UO law professor Michelle McKinley’s paper “Illicit Intimacies and Fractional Freedoms: Slavery, Legal Activism and Ecclesiastical Courts in Colonial Lima” is now available online in the Spring 2010 issue of CSWS Research Matters. CSWS supported McKinley’s work with a 2009 Faculty Research Grant.
“My work situates enslaved women as legal agents who simultaneously occupied multiple identities as mistresses, workers, wives, mothers, wet nurses, and domestics that conditioned their experience of slavery. Despite the variable outcomes of their lawsuits, I show how enslaved women used channels of affection and sexuality to access freedom and prevent the generational transmission of enslavement to their children. Although attentive to the overarching oppressive structures of slavery, my project reveals instances in the lives of enslaved women when they acted as subjects other than human property.

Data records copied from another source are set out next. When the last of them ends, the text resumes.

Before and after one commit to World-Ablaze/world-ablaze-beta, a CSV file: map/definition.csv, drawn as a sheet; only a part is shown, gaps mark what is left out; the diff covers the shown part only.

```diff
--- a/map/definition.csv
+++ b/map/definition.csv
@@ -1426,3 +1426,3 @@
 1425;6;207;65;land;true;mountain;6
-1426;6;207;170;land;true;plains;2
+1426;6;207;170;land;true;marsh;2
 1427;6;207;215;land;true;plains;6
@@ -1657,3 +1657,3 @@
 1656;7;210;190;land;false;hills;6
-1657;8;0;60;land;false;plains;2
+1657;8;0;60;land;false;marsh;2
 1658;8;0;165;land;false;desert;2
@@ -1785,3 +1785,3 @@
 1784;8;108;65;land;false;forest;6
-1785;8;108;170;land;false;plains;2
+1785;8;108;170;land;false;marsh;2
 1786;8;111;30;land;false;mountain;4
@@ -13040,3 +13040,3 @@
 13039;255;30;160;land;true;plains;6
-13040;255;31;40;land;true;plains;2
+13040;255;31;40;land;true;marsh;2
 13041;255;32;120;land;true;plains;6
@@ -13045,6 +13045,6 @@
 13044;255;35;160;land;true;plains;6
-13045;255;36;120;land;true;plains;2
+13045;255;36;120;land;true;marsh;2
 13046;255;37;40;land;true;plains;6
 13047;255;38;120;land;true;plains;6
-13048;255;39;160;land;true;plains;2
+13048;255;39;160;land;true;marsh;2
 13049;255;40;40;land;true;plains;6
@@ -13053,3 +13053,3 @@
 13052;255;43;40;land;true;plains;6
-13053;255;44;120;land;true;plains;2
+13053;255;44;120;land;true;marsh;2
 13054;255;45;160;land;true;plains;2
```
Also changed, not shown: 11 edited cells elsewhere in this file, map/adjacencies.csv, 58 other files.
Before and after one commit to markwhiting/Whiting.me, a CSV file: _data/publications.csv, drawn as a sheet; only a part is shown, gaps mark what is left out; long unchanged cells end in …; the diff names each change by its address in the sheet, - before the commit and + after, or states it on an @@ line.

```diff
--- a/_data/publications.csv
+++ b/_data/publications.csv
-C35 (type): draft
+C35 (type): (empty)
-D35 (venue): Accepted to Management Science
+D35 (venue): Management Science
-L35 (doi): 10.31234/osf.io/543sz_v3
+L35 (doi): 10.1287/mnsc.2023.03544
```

“More broadly, a review of the voluminous amounts of slave litigation demonstrates that access to courts indubitably affected the construction of colonial slaveholding societies, potentially constrained the repressive behavior of slave owners, and afforded the enslaved a measure of autonomy over their lives in bondage. A retrospective look at these proceedings tells us how litigants and their advocates strategically exploited the rhetorical power of liberty within the courts, even when their lived realities were decidedly unfree and unequal,” McKinley writes.